- P 215 – Bus fare from Davao City to Quezon Bus Station (the same rate applies on the return trip)
** We did not include our expenses for meals, snacks, souvenirs, tips, and other fees in this rate sheet as you may have different needs, preferences, itineraries, miscellaneous transportation, and sharing scheme from us. Note that all figures are subject to change without prior notice.
1. You should be reasonably fit to try out this adventure as this requires ascending a rope. Please consult with your physician if you are fit enough to take on this activity, especially if you are suffering from a cardio-vascular related ailment or a past injury.
2. Adventure Technology Outfitters will provide a burner, set of cups, and kettle for heating the water for your coffee and other hot beverage. They will also haul your bags, apparels, water, and food.
3. It can get chilly at the bivouac ledge. If you don’t have a sleeping bag, let the provider know in advance so they can acquire one for you.
1. Adventure Technology Outfitters discourages you from cooking food meals at the bivouac ledge as it takes time to cook. More importantly, the fumes, vapors, and oils that emanate from cooking food will contaminate the limestone in the cramped quarters of the ledge. Bringing packed meals would be better.
2. You can call or text at the bivouac ledge as the area has a strong network signal both from Smart and Globe.
3. Light to moderate rainfall is not a problem because the overhanging wall will protect you from getting really wet.
4. The cliff basks in the full glory of the sun. Thus, it radiates unbearable heat from 10:00 AM to 2:00 PM. That’s why ascents usually start at 3:00 or 4:00 PM to escape the heat. Ascending under the full power of the sun can quickly drain you.
5. Listen carefully to the guides. They will brief you on gear usage, safety protocols, etiquette, and more.
6. Relax and enjoy the climb. The extreme height may scare you, but as long as you follow the safety procedures correctly, you are quite safe. Remember that your gear is over-engineered, and the chances of gear failure are very slim. Besides, the guides will make sure you have redundant protection.
7. To save strength and avoid over-exertion, use your feet more than you use your arms; in other words, push your feet against the foot strap rather than pull yourself up on the ascender. You will realize that you can get more leverage if you push your foot directly from under your butt.
8. Do not be afraid to tell the guide if you feel extremely nervous. They will provide support during your ascent and descent. If all else fails, they have the option to simply haul you up (but you don’t want that, do you?).
9. Make sure that the two lines of your cow’s tail should always be clipped to the main safety line. In case you have to disengage your cow’s tail such as when you arrive at a point of connection, make sure one of your lines is clipped to the main safety line.

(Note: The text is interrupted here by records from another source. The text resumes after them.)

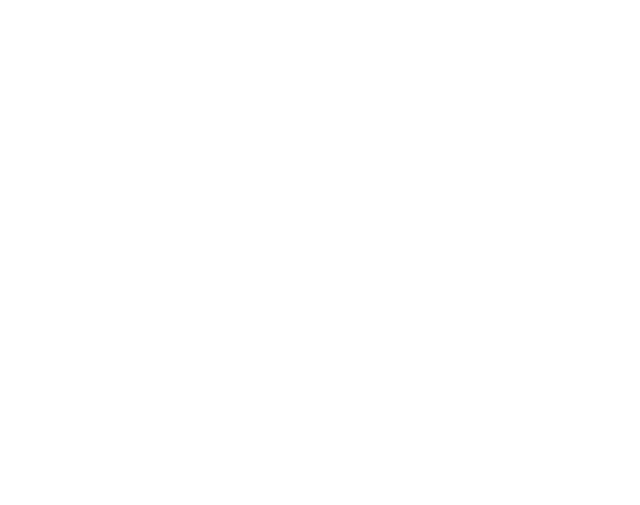
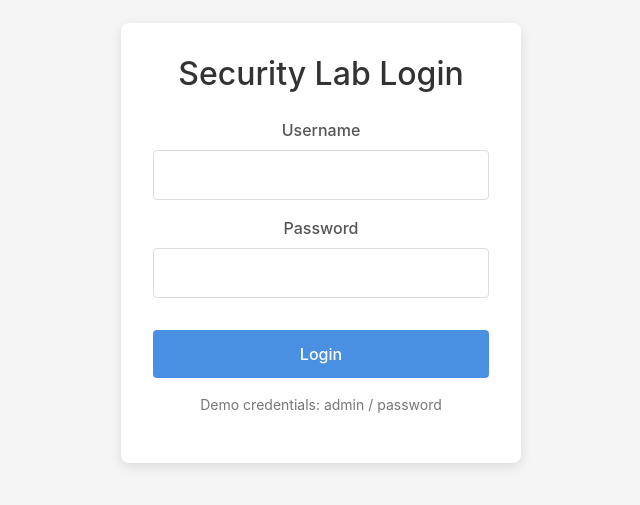
Before and after one commit to Sravyaenjapuri/securelab-project, a React (Create React App) app in the folder securedevlab-folder/: page /login in a window 1280 px wide. Before the commit this address had no page. Shown: the part 157-662 px from the top of the page, without its empty margins (319-959 px from the left). Built offline with nearby package versions, Linux system fonts and the light colour scheme.

Commit message:
Login feature added

```diff
--- a/securedevlab-folder/src/App.js
+++ b/securedevlab-folder/src/App.js
@@ -1,6 +1,6 @@
 import logo from './logo.svg';
 import './App.css';
-import { BrowserRouter as Router, Routes, Route } from 'react-router-dom';
+import { BrowserRouter as Router, Routes, Route, Navigate } from 'react-router-dom';
 import SQLPlayground from './components/sql_injection/playground';
 import ShopUnionLab from './components/sql_injection_helper/ShopUnionLab';
 import UnionInjectionLab from './components/sql_injection/unionInjection';
@@ -8,18 +8,52 @@ import SQLInjectionHomepage from './components/sql_injection/homepage';
 import { ToastContainer } from 'react-toastify';
 import 'react-toastify/dist/ReactToastify.css';
 import SecurityLabDashboard from './components/dashboard';
+import Login from './components/login';
+// Simple authentication check
+const isAuthenticated = () => {
+  return localStorage.getItem('isAuthenticated') === 'true';
+};
+
+// Protected Route component
+const ProtectedRoute = ({ children }) => {
+  if (!isAuthenticated()) {
+    return <Navigate to="/login" />;
+  }
+  return children;
+};
 
 function App() {
   return (
     <div className="App">
       <Router>
         <Routes>
-        <Route path="/" element={<SecurityLabDashboard />} />
-        <Route path="/sql_injection" element={<SQLInjectionHomepage />} />
-      <Route path="/lab/:labId" element={<SQLPlayground />} />
-        <Route path="/lab/:labId/:category" element={<UnionInjectionLab />} />
+          <Route path="/login" element={<Login />} />
+          <Route path="/" element={
+            <ProtectedRoute>
+              <SecurityLabDashboard />
+            </ProtectedRoute>
+          } />
+          <Route path="/sql_injection" element={
+            <ProtectedRoute>
+              <SQLInjectionHomepage />
+            </ProtectedRoute>
+          } />
+          <Route path="/lab/:labId" element={
+            <ProtectedRoute>
+              <SQLPlayground />
+            </ProtectedRoute>
+          } />
+          <Route path="/lab/:labId/:category" element={
+            <ProtectedRoute>
+              <UnionInjectionLab />
+            </ProtectedRoute>
+          } />
           {/* Optional: fallback for manual entry */}
-        <Route path="/lab/union-test" element={<UnionInjectionLab />} />
+          <Route path="/lab/union-test" element={
+            <ProtectedRoute>
+              <UnionInjectionLab />
+            </ProtectedRoute>
+          } />
         </Routes>
       </Router>
       <ToastContainer />
--- /dev/null
+++ b/securedevlab-folder/src/components/Login.css
@@ -0,0 +1,66 @@
+.login-container {
+    display: flex;
+    justify-content: center;
+    align-items: center;
+    min-height: 100vh;
+    background-color: #f5f5f5;
+  }
+
+  .login-card {
+    background-color: white;
+    border-radius: 8px;
+    box-shadow: 0 4px 12px rgba(0, 0, 0, 0.1);
+    padding: 2rem;
+    width: 100%;
+    max-width: 400px;
+  }
+
+  .login-card h2 {
+    text-align: center;
+    margin-bottom: 1.5rem;
+    color: #333;
+  }
+
+  .form-group {
+    margin-bottom: 1rem;
+  }
+
+  .form-group label {
+    display: block;
+    margin-bottom: 0.5rem;
+    font-weight: 500;
+    color: #555;
+  }
+
+  .form-group input {
+    width: 100%;
+    padding: 0.75rem;
+    border: 1px solid #ddd;
+    border-radius: 4px;
+    font-size: 1rem;
+  }
+
+  .login-button {
+    width: 100%;
+    padding: 0.75rem;
+    background-color: #4a90e2;
+    color: white;
+    border: none;
+    border-radius: 4px;
+    font-size: 1rem;
+    font-weight: 500;
+    cursor: pointer;
+    margin-top: 1rem;
+    transition: background-color 0.2s;
+  }
+
+  .login-button:hover {
+    background-color: #3a7bc8;
+  }
+
+  .login-hint {
+    margin-top: 1rem;
+    text-align: center;
+    font-size: 0.875rem;
+    color: #777;
+  }
--- /dev/null
+++ b/securedevlab-folder/src/components/Login.js
@@ -0,0 +1,73 @@
+import React, { useState } from 'react';
+import { useNavigate } from 'react-router-dom';
+import { toast } from 'react-toastify';
+import './Login.css';
+
+const Login = () => {
+  const [credentials, setCredentials] = useState({
+    username: '',
+    password: ''
+  });
+  const navigate = useNavigate();
+
+  const handleChange = (e) => {
+    const { name, value } = e.target;
+    setCredentials(prev => ({
+      ...prev,
+      [name]: value
+    }));
+  };
+
+  const handleSubmit = (e) => {
+    e.preventDefault();
+
+    // For demo purposes, using a simple validation
+    // In a real application, you would validate against a backend
+    if (credentials.username === 'admin' && credentials.password === 'password') {
+      toast.success('Login successful!');
+      // Store authentication state (could use context, redux, or localStorage)
+      localStorage.setItem('isAuthenticated', 'true');
+      navigate('/');
+    } else {
+      toast.error('Invalid credentials. Try admin/password');
+    }
+  };
+
+  return (
+    <div className="login-container">
+      <div className="login-card">
+        <h2>Security Lab Login</h2>
+        <form onSubmit={handleSubmit}>
+          <div className="form-group">
+            <label htmlFor="username">Username</label>
+            <input
+              type="text"
+              id="username"
+              name="username"
+              value={credentials.username}
+              onChange={handleChange}
+              required
+            />
+          </div>
+          <div className="form-group">
+            <label htmlFor="password">Password</label>
+            <input
+              type="password"
+              id="password"
+              name="password"
+              value={credentials.password}
+              onChange={handleChange}
+              required
+            />
+          </div>
+          <button type="submit" className="login-button">Login</button>
+        </form>
+        <div className="login-hint">
+          <p>Demo credentials: admin / password</p>
+        </div>
+      </div>
+    </div>
+  );
+};
+
+export default Login;
```
Lines whose indentation alone changed are shown as unchanged.
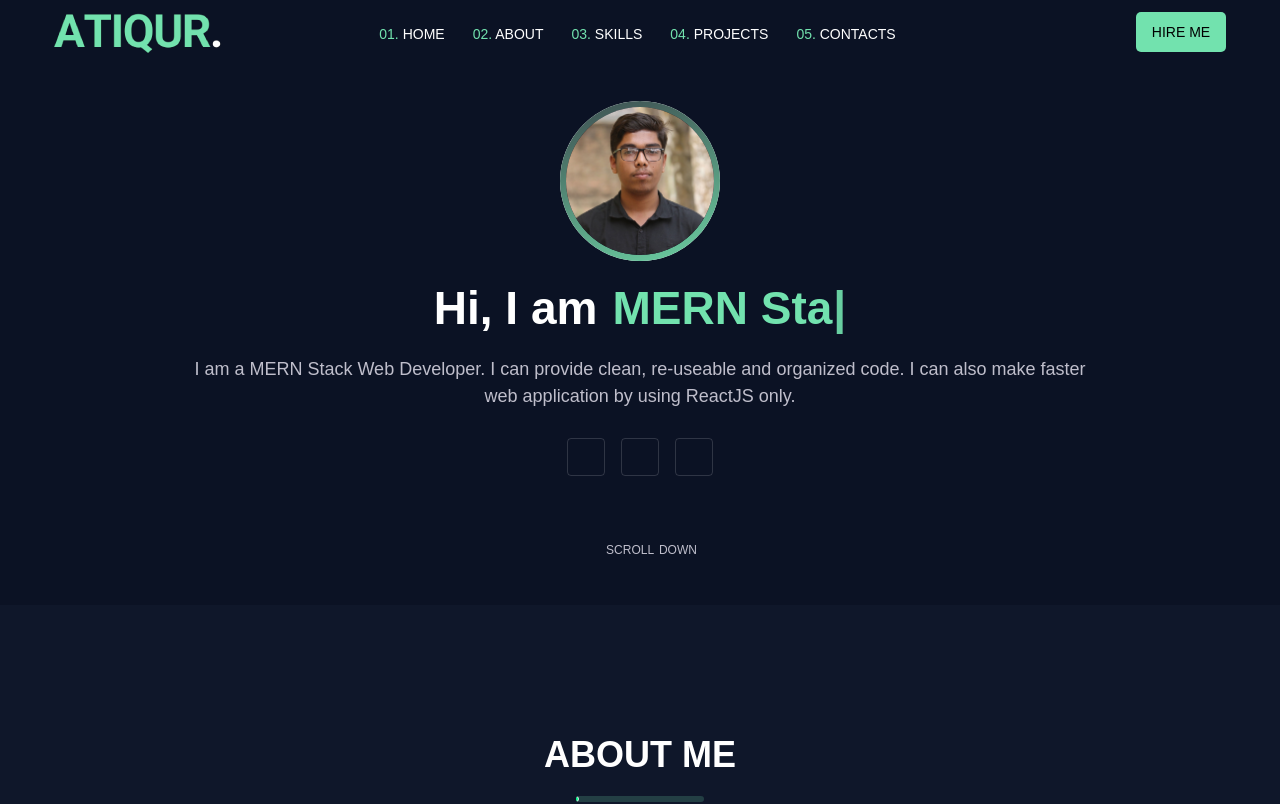
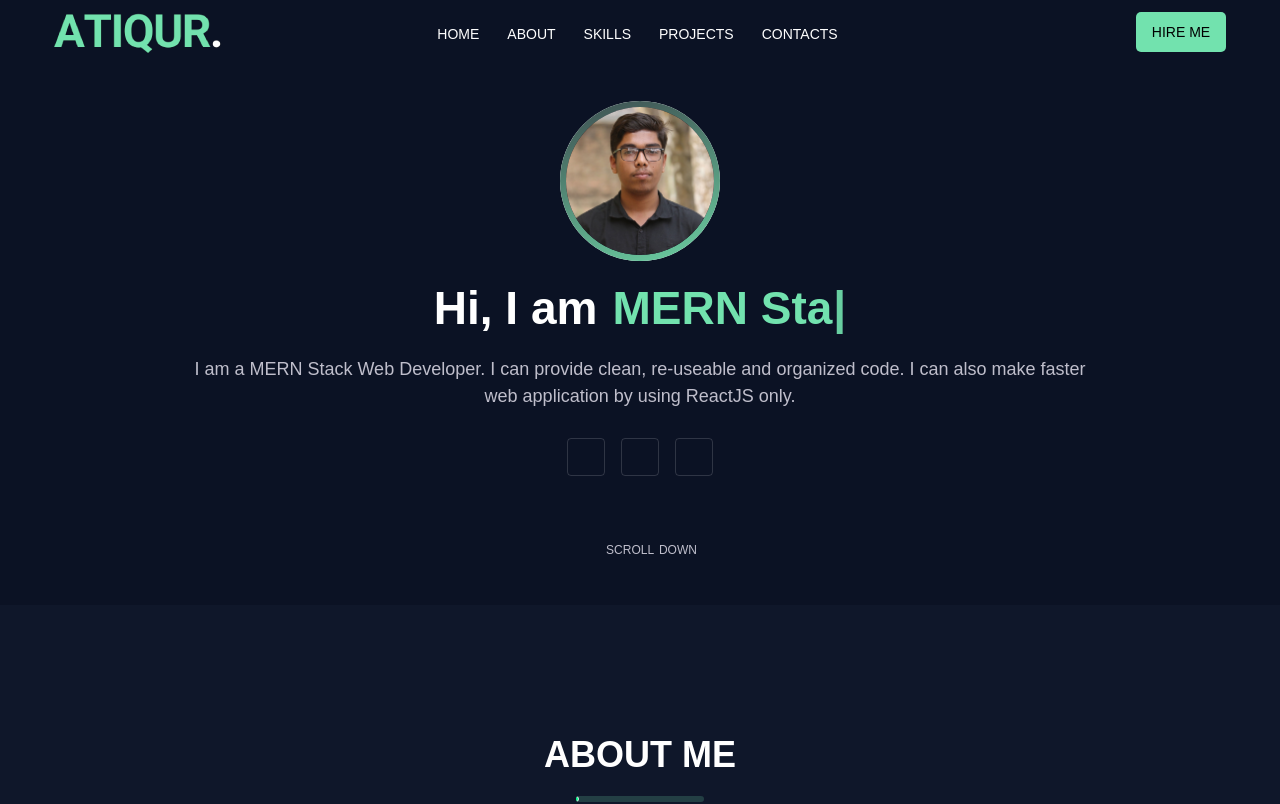
Before and after one commit to md-atiqurrahman/my-portfolio-website, a React (Create React App) app: page / in a window 1280 px wide. Shown: the top 804 px of the page. Built offline with nearby package versions, Linux system fonts and the light colour scheme; some icons are missing; a web font is replaced by a local one.

Commit message:
modify the navbar

```diff
--- a/src/Pages/Shared/Navbar/Navbar.css
+++ b/src/Pages/Shared/Navbar/Navbar.css
@@ -45,3 +45,11 @@
     right: 0%;
     width: 100%;
 }
+
+@media only screen and (max-width: 1023px) {
+    .navbar-item::after{
+        content: '';
+        width: 0%;
+        height: 0;
+     }
+}
--- a/src/Pages/Shared/Navbar/Navbar.js
+++ b/src/Pages/Shared/Navbar/Navbar.js
@@ -10,31 +10,26 @@ const Navbar = () => {
     <>
       <li className="navbar-item">
         <CustomLink as={Link} to="/">
-          <span className="text-black lg:text-primary">01. </span>
           Home
         </CustomLink>
       </li>
       <li className="navbar-item">
         <AnchorLink href="#about">
-          <span className="text-black lg:text-primary">02. </span>
           About
         </AnchorLink>
       </li>
       <li className="navbar-item">
         <AnchorLink href="#skills">
-          <span className="text-black lg:text-primary">03. </span>
           Skills
         </AnchorLink>
       </li>
       <li className="navbar-item">
         <AnchorLink href="#projects">
-          <span className="text-black lg:text-primary">04. </span>
           Projects
         </AnchorLink>
       </li>
       <li className="navbar-item">
         <AnchorLink href="#contacts">
-          <span className="text-black lg:text-primary">05. </span>
           Contacts
         </AnchorLink>
       </li>
```
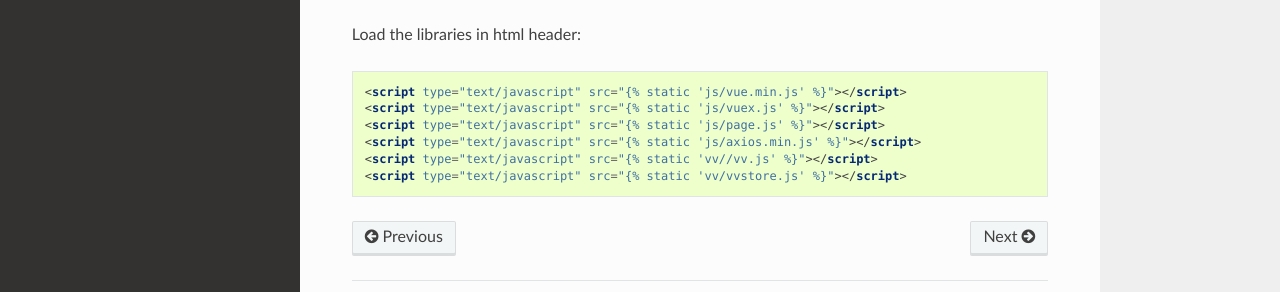
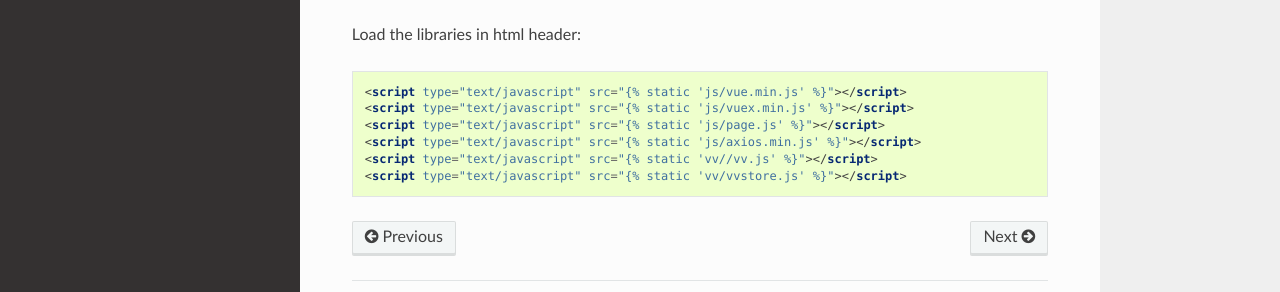
Before and after one commit to synw/django-vitevue, a Sphinx documentation site: the page built from docs/install/install.rst, in a window 1280 px wide and 1052 px high. Shown: the part 666-958 px from the top of the window. Built offline with Sphinx 7.4.7 and the Read the Docs theme 2.0.0, drawn with Linux system fonts in a browser that asks for light colours; some of the changed lines change nothing that is shown.

Commit message:
Minor update in doc

```diff
--- a/docs/install/install.rst
+++ b/docs/install/install.rst
@@ -42,7 +42,7 @@
 ::
 
    <script type="text/javascript" src="{% static 'js/vue.min.js' %}"></script>
-   <script type="text/javascript" src="{% static 'js/vuex.js' %}"></script>
+   <script type="text/javascript" src="{% static 'js/vuex.min.js' %}"></script>
    <script type="text/javascript" src="{% static 'js/page.js' %}"></script>
    <script type="text/javascript" src="{% static 'js/axios.min.js' %}"></script>
    <script type="text/javascript" src="{% static 'vv//vv.js' %}"></script>
```
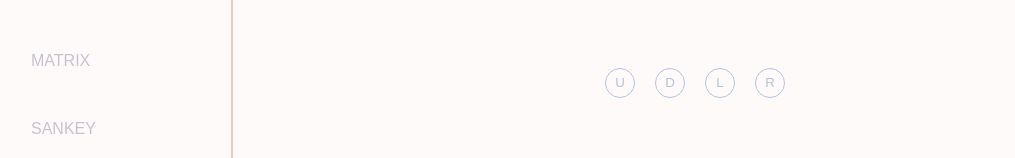
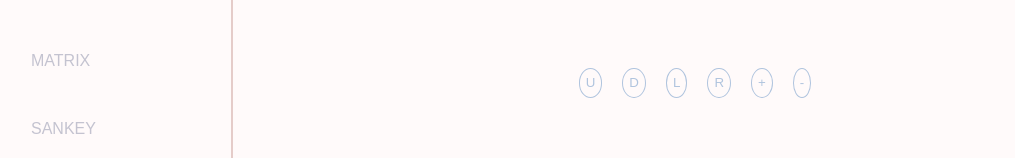
Before and after one commit to eadehemingway/d3-simple-charts, a React app: page /map in a window 1280 px wide. Shown: the part 618-776 px from the top of the page, without its empty margins (9-1024 px from the left). Built offline with nearby package versions, Linux system fonts and the light colour scheme.

Commit message:
make zoom and panning work simply

```diff
--- a/src/components/MapChart/MapChart.js
+++ b/src/components/MapChart/MapChart.js
@@ -10,8 +10,9 @@ export class MapChart extends React.Component {
   projection = null
 
   state = {
-    mapTranslationX: 0,
-    mapTranslationY: 0
+    mapTranslationX: this.svgWidth / 2,
+    mapTranslationY: this.svgHeight / 2,
+    zoomValue: 1
   }
   componentDidMount() {
     const colorScale = d3
@@ -32,10 +33,7 @@ export class MapChart extends React.Component {
         'rgb(103,0,13)'
       ])
 
-    const projection = d3
-      .geoAlbersUsa()
-      .scale([this.svgWidth])
-      .translate([this.svgWidth / 2, this.svgHeight / 2])
+    const projection = this.projection()
 
     const path = d3.geoPath(projection)
 
@@ -43,8 +41,6 @@ export class MapChart extends React.Component {
       .select('svg')
       .attr('width', this.svgWidth)
       .attr('height', this.svgHeight)
-
-    const mapGroup = svg.append('g').attr('class', 'map-group')
 
     // combine the geoJson with the zombie data
     geoJson.features.forEach((us_e, us_i) => {
@@ -59,7 +55,7 @@ export class MapChart extends React.Component {
     })
 
     const topOffset = 20
-    mapGroup
+    svg
       .selectAll('path')
       .data(geoJson.features)
       .enter()
@@ -73,7 +69,7 @@ export class MapChart extends React.Component {
       .attr('stroke-width', 1)
       .attr('transform', d => `translate(0, ${topOffset})`)
 
-    const cityGroups = mapGroup
+    const cityGroups = svg
       .selectAll('.cityGroups')
       .data(city_data)
       .enter()
@@ -102,47 +98,66 @@ export class MapChart extends React.Component {
       .attr('stroke', 'white')
       .attr('stroke-width', '0.5')
   }
+  projection = () =>
+    d3
+      .geoAlbersUsa()
+      .scale([this.svgWidth])
+      .translate([this.svgWidth / 2, this.svgHeight / 2])
 
-  move = (xy, distance) => {
-    const xTranslate = xy === 'x' ? distance : 0
-    const yTranslate = xy === 'y' ? distance : 0
-    const { mapTranslationX, mapTranslationY } = this.state
-    const newX = mapTranslationX + xTranslate
-    const newY = mapTranslationY + yTranslate
-    this.setState({ mapTranslationX: newX, mapTranslationY: newY })
+  move = (x, y, zoomIncrement) => {
+    const { mapTranslationX, mapTranslationY, zoomValue } = this.state
+    const newX = mapTranslationX + x
+    const newY = mapTranslationY + y
+    const newZoomValue = Math.max(zoomValue + zoomIncrement, 1)
+    this.setState({
+      mapTranslationX: newX,
+      mapTranslationY: newY,
+      zoomValue: newZoomValue
+    })
 
+    const projection = this.projection()
+    projection.translate([newX, newY]).scale([this.svgWidth * newZoomValue])
+    const topOffset = 20
     const svg = d3.select('svg')
-
     svg
-      .select('.map-group')
+      .selectAll('path')
       .transition()
       .duration(750)
-      .attr('transform', d => `translate(${newX}, ${newY})`)
+      .attr('d', d3.geoPath(projection))
+    svg
+      .selectAll('.cityGroups')
+      .transition()
+      .duration(750)
+      .attr('transform', d => {
+        const coordinates = projection([d.lon, d.lat])
+        return `translate(${coordinates[0]}, ${coordinates[1] + topOffset})`
+      })
   }
+
   render() {
     return (
       <section className="page-excl-nav">
         <h1 className="graph-title"> Map</h1>
         <svg />
         <div className="button-container">
-          <button className="btn" onClick={() => this.move('y', -50)}>
+          <button className="btn" onClick={() => this.move(0, 100, 0)}>
             U
           </button>
-          <button className="btn" onClick={() => this.move('y', 50)}>
+          <button className="btn" onClick={() => this.move(0, -100, 0)}>
             D
           </button>
-          <button className="btn" onClick={() => this.move('x', -50)}>
+          <button className="btn" onClick={() => this.move(100, 0, 0)}>
             L
           </button>
-          <button className="btn" onClick={() => this.move('x', 50)}>
+          <button className="btn" onClick={() => this.move(-100, 0, 0)}>
             R
           </button>
-          {/* <button className="btn" onClick={() => this.move('x', -50)}>
-            L
+          <button className="btn" onClick={() => this.move(null, null, 1)}>
+            +
           </button>
-          <button className="btn" onClick={() => this.move('x', 50)}>
-            R
-          </button> */}
+          <button className="btn" onClick={() => this.move(null, null, -1)}>
+            -
+          </button>
         </div>
       </section>
     )
```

10. Pack light but bring the following
- water (at least 2 liters)
- dry-fit shirt
- trekking pants or long leggings (to prevent the rope from chaffing your calves when ascending)
- trekking shoes
- flip-flops (for more comfortable footwear at the bivouac ledge)
- arm guards
- extra dry clothes
- sleeping clothes
- blanket or sleeping bag
- packed meal for dinner and breakfast
- sleeping bag
- personal medication